Holding Bays’ Capacity Should Match Container Inflow – Soleji

L-R: Comrade Goddy Sewa Soleji, Chairman of the Association of Nigeria Licensed Customs Agents (ANLCA) Kirikiri Lighter Terminal (KLT) with some executives.

By Kenneth Jukpor

Aggrieved by the unending queues of trucks and tankers seen at Lagos ports and several empty container holding bays, the Chairman of Association of Nigeria Licensed Customs Agents (ANLCA) at Kirikiri Lighter Terminal (KLT), Comrade Goddy Sewa Soleji has admonished shipping companies in the country to develop empty container holding bays to cater for their inflow of empty containers.

The veteran Customs broker, who was speaking with MMS Plus newspaper at KLT on Thursday last week, lamented that the traffic at Lagos ports was primarily a dysfunction of shipping companies in terms of the structuring of their container holding bays.

“Most of the holding bays of the shipping companies in the country can’t take up to 1000 containers yet the companies know that their inflow of containers is more than 1000. Most of the containers here in KLT were cleared from other ports and the empty containers were directed to this holding bay but the facility can’t take the containers” he lamented.

Highlighting this as the major challenge to customs brokerage practice in Nigeria, the KLT Chapter boss lamented that these erring shipping companies should be punished for frustrating shipping and other related activities in the country.

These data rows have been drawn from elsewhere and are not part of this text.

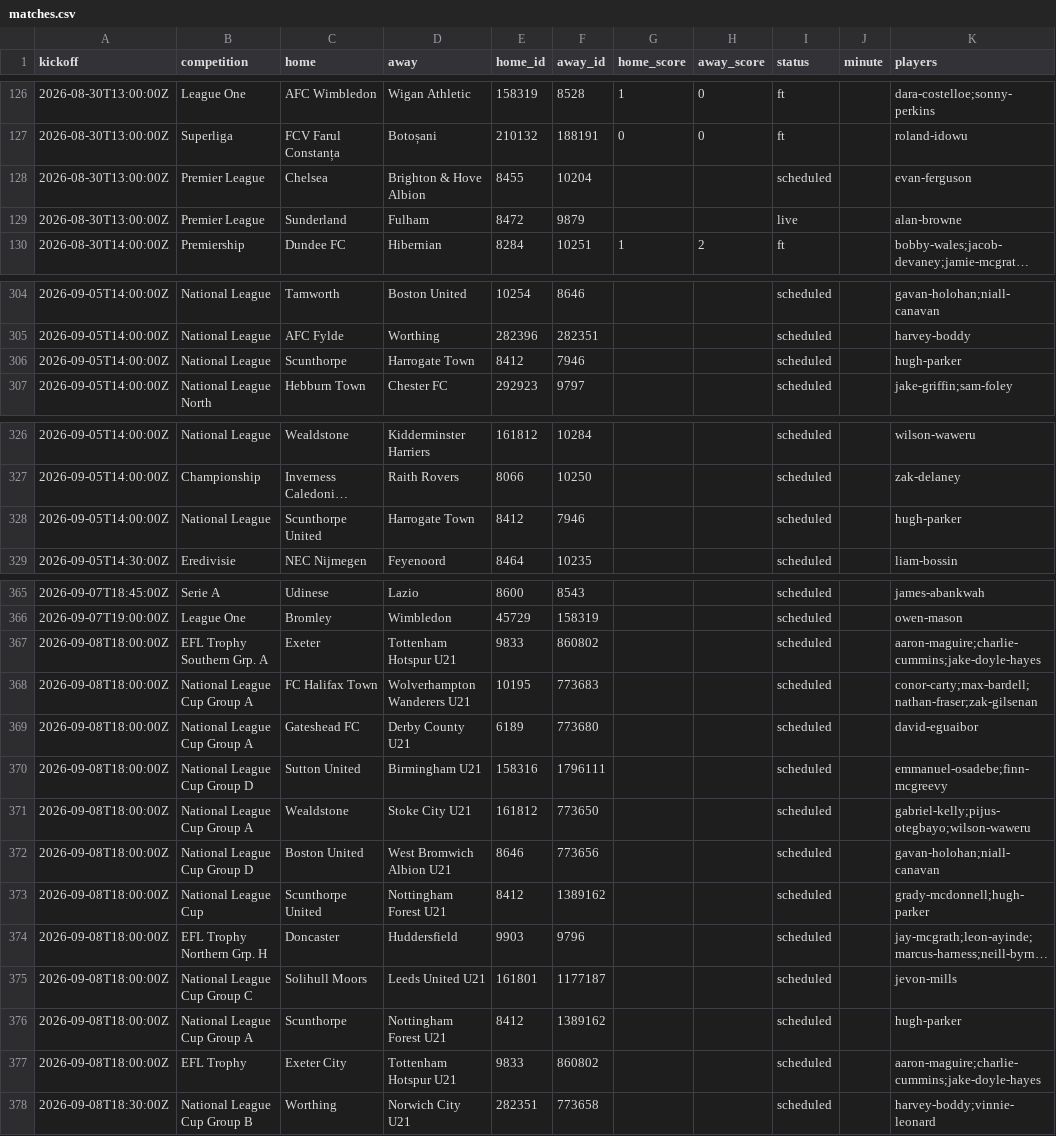
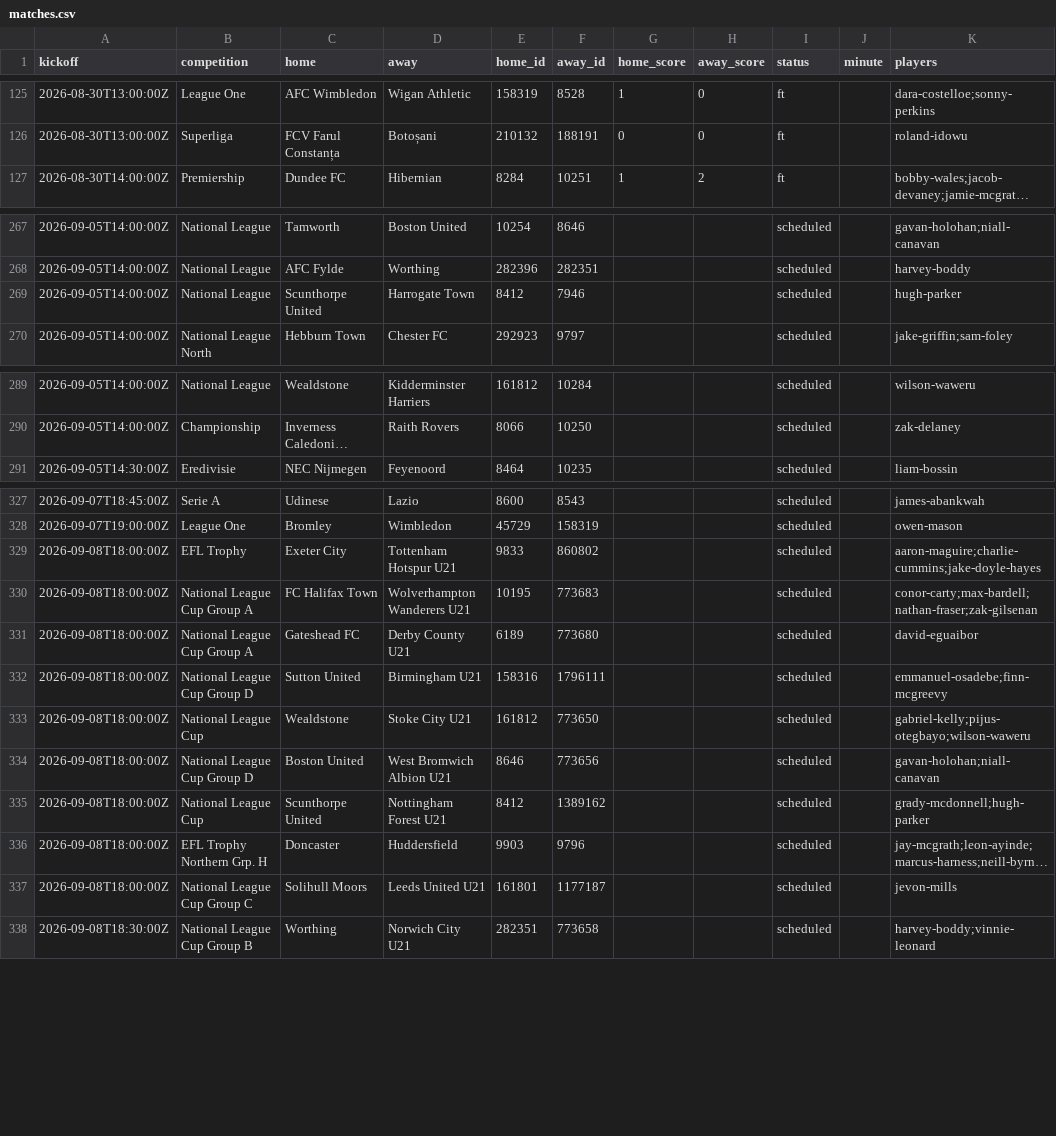
Before and after one commit to JustPatrickG/footballers.ie, a CSV file: data/api/matches.csv, drawn as a sheet; only a part is shown, gaps mark what is left out; long unchanged cells end in …; removed rows and columns are numbered as before the commit, all else as after; the diff covers the shown part only; the diff names each change by its address in the sheet, - before the commit and + after, or states it on an @@ line.

```diff
--- a/data/api/matches.csv
+++ b/data/api/matches.csv
@@ row 128 moved to row 513: 2026-08-30T13:00:00Z @@
@@ row 129 moved to row 514: 2026-08-30T13:00:00Z @@
-C269 (home): Scunthorpe
+C269 (home): Scunthorpe United
-row 328: 2026-09-05T14:00:00Z | National League | Scunthorpe United | Harrogate Town | 8412 | 7946 |  |  | scheduled |  | hugh-parker
-B329 (competition): EFL Trophy Southern Grp. A
+B329 (competition): EFL Trophy
-C329 (home): Exeter
+C329 (home): Exeter City
-B333 (competition): National League Cup Group A
+B333 (competition): National League Cup
-row 376: 2026-09-08T18:00:00Z | National League Cup Group A | Scunthorpe | Nottingham Forest U21 | 8412 | 1389162 |  |  | scheduled |  | hugh-parker
-row 377: 2026-09-08T18:00:00Z | EFL Trophy | Exeter City | Tottenham Hotspur U21 | 9833 | 860802 |  |  | scheduled |  | aaron-maguire;charlie-cummins;jake-doyle-hayes
```
Also changed, not shown: 35 moved rows and 2 edited cells elsewhere in this file, data/api/club_ids.csv, data/api/players.csv, 2 other files.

He blamed truckers for abandoning containers on the roads; an act which have landed most agents in fracas with terminal operators and shipping companies over exorbitant demmurage.

Comrade Soleji also admonished the Nigerian Police to desist from the act of intercepting containers at the ports.

Soleji lamented that the unfortunate trend had become popular in Lagos even as he stressed that Nigeria Customs Service (NCS) primarily functions as the revenue collector while the Police functions as the security agent in-charge of safety of lives and properties.

“Police should go back to the functions outlined in their Act. The Police Act doesn’t in anyway authorize the Police to intercept containers either at the point of release or an already released container. This duty is solely for Customs” he said.

Similarly, the Customs National Public Relations Officer (PRO), Joseph Attah maintained that it was the statutory function of the Customs to examine and clear containers and also intercept when there is any suspected infraction.

However, he opined that it may not be out of place for the Police upon credible intelligence stop containers for investigation in order to curb crime.

He emphasized the existing spirit of inter-agency collaboration where the customs as well as any patriotic Nigerians upon credible information can assist in the fight against crime.

Soleji also lamented that the challenges facing custom brokerage in Nigeria was increasing at an alarming rate.

“The challenges customs brokers face in this country are too numerous and it continues to increase by the day. The problem includes the incessant increase in trucking fares, foreign exchange, port access roads, demurrage caused by truckers and terminal operators most times, then you also have the problem of holding bays” he said.

He beckoned on the Federal Government to quickly intervene, noting that the frivolous charges and bottlenecks in port business would trickle down to the final consumer because the importers must pass the cost burden to the final price of their goods or services.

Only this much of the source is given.